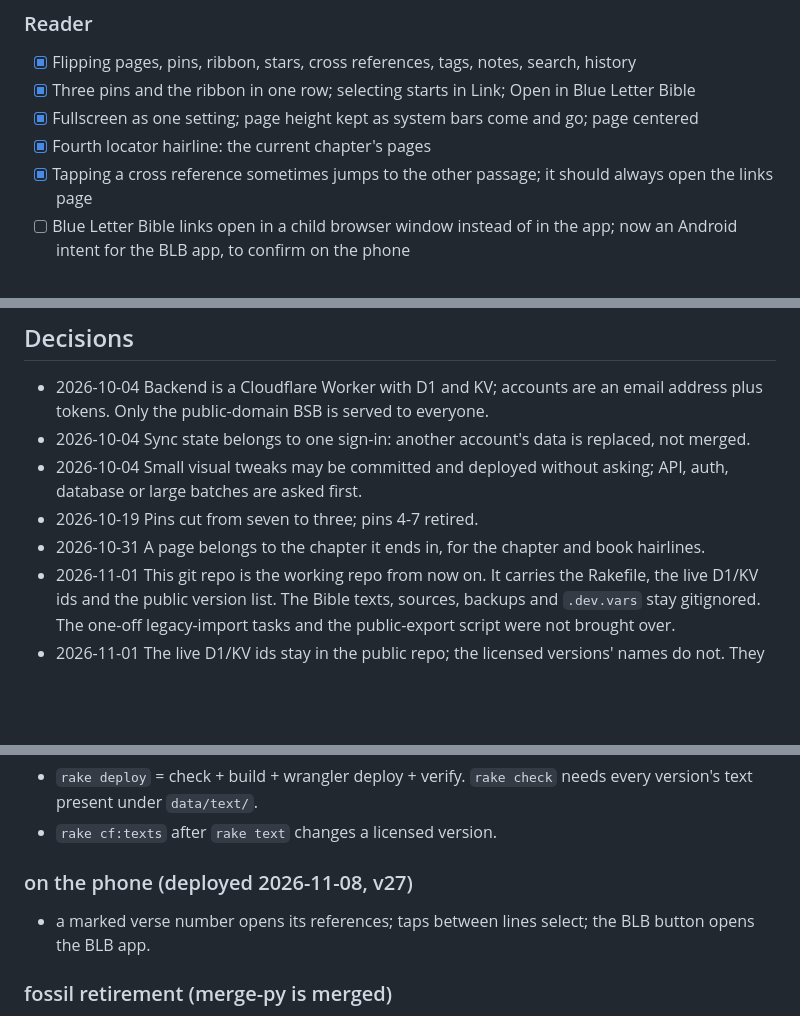
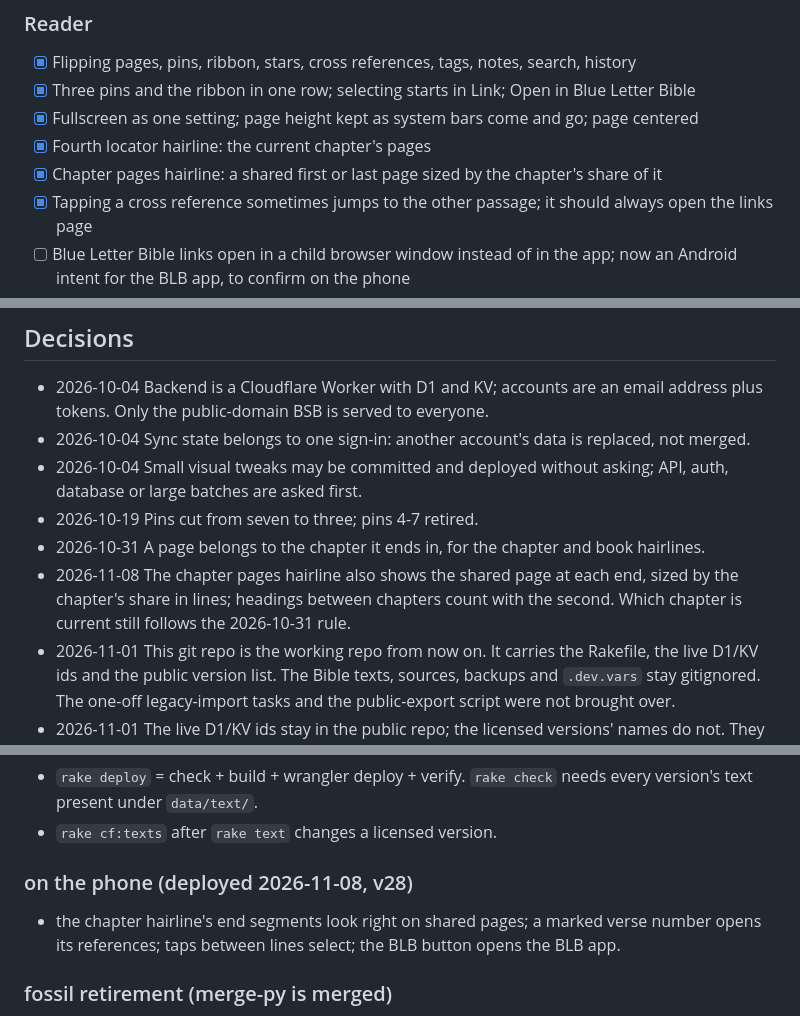
Before and after one commit to epiphenomena/dwell, a Markdown page: BEARINGS.md, 3 parts joined by grey strips. Drawn GitHub-style; blank space fills up the shorter version.

Commit message:
BEARINGS.md: chapter hairline shares, deployed v28
Co-Authored-By: Claude Opus 5.5 <noreply@anthropic.com>

```diff
--- a/BEARINGS.md
+++ b/BEARINGS.md
@@ -21,6 +21,7 @@ next: [Check the tap fixes and the BLB link on the phone, Retire the old fossil
 - [x] Three pins and the ribbon in one row; selecting starts in Link; Open in Blue Letter Bible
 - [x] Fullscreen as one setting; page height kept as system bars come and go; page centered
 - [x] Fourth locator hairline: the current chapter's pages
+- [x] Chapter pages hairline: a shared first or last page sized by the chapter's share of it
 - [x] Tapping a cross reference sometimes jumps to the other passage; it should always open the links page <!-- cap:h11 -->
 - [ ] Blue Letter Bible links open in a child browser window instead of in the app; now an Android intent for the BLB app, to confirm on the phone <!-- cap:h12 -->
 - [x] Tap to select a verse is detected inconsistently <!-- cap:h13 -->
@@ -40,6 +41,7 @@ next: [Check the tap fixes and the BLB link on the phone, Retire the old fossil
 - 2026-10-04 Small visual tweaks may be committed and deployed without asking; API, auth, database or large batches are asked first.
 - 2026-10-19 Pins cut from seven to three; pins 4-7 retired.
 - 2026-10-31 A page belongs to the chapter it ends in, for the chapter and book hairlines.
+- 2026-11-08 The chapter pages hairline also shows the shared page at each end, sized by the chapter's share in lines; headings between chapters count with the second. Which chapter is current still follows the 2026-10-31 rule.
 - 2026-11-01 This git repo is the working repo from now on. It carries the Rakefile, the live D1/KV ids and the public version list. The Bible texts, sources, backups and `.dev.vars` stay gitignored. The one-off legacy-import tasks and the public-export script were not brought over.
 - 2026-11-01 The live D1/KV ids stay in the public repo; the licensed versions' names do not. They are defined in gitignored `versions/private.mjs`; `rake text` writes them to gitignored `js/versions.local.js`, and `rake build` merges it into `dist/js/versions.js`, which the app and the Worker load. Commits already on origin/main still name them (`tools/build-versions.mjs`, the Blue Letter Bible list in `js/components/actionbar.js`). By choice the names stay in pushed history -- no rewrite, no force-push -- and only the current tree is kept clean. A licensed version's Blue Letter Bible code is its `blb` field in `versions/private.mjs`.
 
@@ -49,8 +51,8 @@ next: [Check the tap fixes and the BLB link on the phone, Retire the old fossil
 ### at deploy
 - `rake deploy` = check + build + wrangler deploy + verify. `rake check` needs every version's text present under `data/text/`.
 - `rake cf:texts` after `rake text` changes a licensed version.
-### on the phone (deployed 2026-11-08, v27)
-- a marked verse number opens its references; taps between lines select; the BLB button opens the BLB app.
+### on the phone (deployed 2026-11-08, v28)
+- the chapter hairline's end segments look right on shared pages; a marked verse number opens its references; taps between lines select; the BLB button opens the BLB app.
 ### fossil retirement (merge-py is merged)
 - Retire the old fossil checkout (it was the working copy until 2026-10-31) and its ignore-glob lines.
 - Claude's project memory for this directory still says to work in the fossil checkout; update it.
```
Also changed, not shown: other parts of BEARINGS.md (+1 -0 lines).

......

> **WORK TO BE COMPLETED**: Output the records exactly. Drop the images.

> **RESPONSE TO THE TASK**:
Before and after one commit to epiphenomena/dwell, a Markdown page: BEARINGS.md, 3 parts joined by grey strips. Drawn GitHub-style; blank space fills up the shorter version.

Commit message:
BEARINGS.md: chapter hairline shares, deployed v28
Co-Authored-By: Claude Opus 5.5 <noreply@anthropic.com>

```diff
--- a/BEARINGS.md
+++ b/BEARINGS.md
@@ -21,6 +21,7 @@ next: [Check the tap fixes and the BLB link on the phone, Retire the old fossil
 - [x] Three pins and the ribbon in one row; selecting starts in Link; Open in Blue Letter Bible
 - [x] Fullscreen as one setting; page height kept as system bars come and go; page centered
 - [x] Fourth locator hairline: the current chapter's pages
+- [x] Chapter pages hairline: a shared first or last page sized by the chapter's share of it
 - [x] Tapping a cross reference sometimes jumps to the other passage; it should always open the links page <!-- cap:h11 -->
 - [ ] Blue Letter Bible links open in a child browser window instead of in the app; now an Android intent for the BLB app, to confirm on the phone <!-- cap:h12 -->
 - [x] Tap to select a verse is detected inconsistently <!-- cap:h13 -->
@@ -40,6 +41,7 @@ next: [Check the tap fixes and the BLB link on the phone, Retire the old fossil
 - 2026-10-04 Small visual tweaks may be committed and deployed without asking; API, auth, database or large batches are asked first.
 - 2026-10-19 Pins cut from seven to three; pins 4-7 retired.
 - 2026-10-31 A page belongs to the chapter it ends in, for the chapter and book hairlines.
+- 2026-11-08 The chapter pages hairline also shows the shared page at each end, sized by the chapter's share in lines; headings between chapters count with the second. Which chapter is current still follows the 2026-10-31 rule.
 - 2026-11-01 This git repo is the working repo from now on. It carries the Rakefile, the live D1/KV ids and the public version list. The Bible texts, sources, backups and `.dev.vars` stay gitignored. The one-off legacy-import tasks and the public-export script were not brought over.
 - 2026-11-01 The live D1/KV ids stay in the public repo; the licensed versions' names do not. They are defined in gitignored `versions/private.mjs`; `rake text` writes them to gitignored `js/versions.local.js`, and `rake build` merges it into `dist/js/versions.js`, which the app and the Worker load. Commits already on origin/main still name them (`tools/build-versions.mjs`, the Blue Letter Bible list in `js/components/actionbar.js`). By choice the names stay in pushed history -- no rewrite, no force-push -- and only the current tree is kept clean. A licensed version's Blue Letter Bible code is its `blb` field in `versions/private.mjs`.
 
@@ -49,8 +51,8 @@ next: [Check the tap fixes and the BLB link on the phone, Retire the old fossil
 ### at deploy
 - `rake deploy` = check + build + wrangler deploy + verify. `rake check` needs every version's text present under `data/text/`.
 - `rake cf:texts` after `rake text` changes a licensed version.
-### on the phone (deployed 2026-11-08, v27)
-- a marked verse number opens its references; taps between lines select; the BLB button opens the BLB app.
+### on the phone (deployed 2026-11-08, v28)
+- the chapter hairline's end segments look right on shared pages; a marked verse number opens its references; taps between lines select; the BLB button opens the BLB app.
 ### fossil retirement (merge-py is merged)
 - Retire the old fossil checkout (it was the working copy until 2026-10-31) and its ignore-glob lines.
 - Claude's project memory for this directory still says to work in the fossil checkout; update it.
```
Also changed, not shown: other parts of BEARINGS.md (+1 -0 lines).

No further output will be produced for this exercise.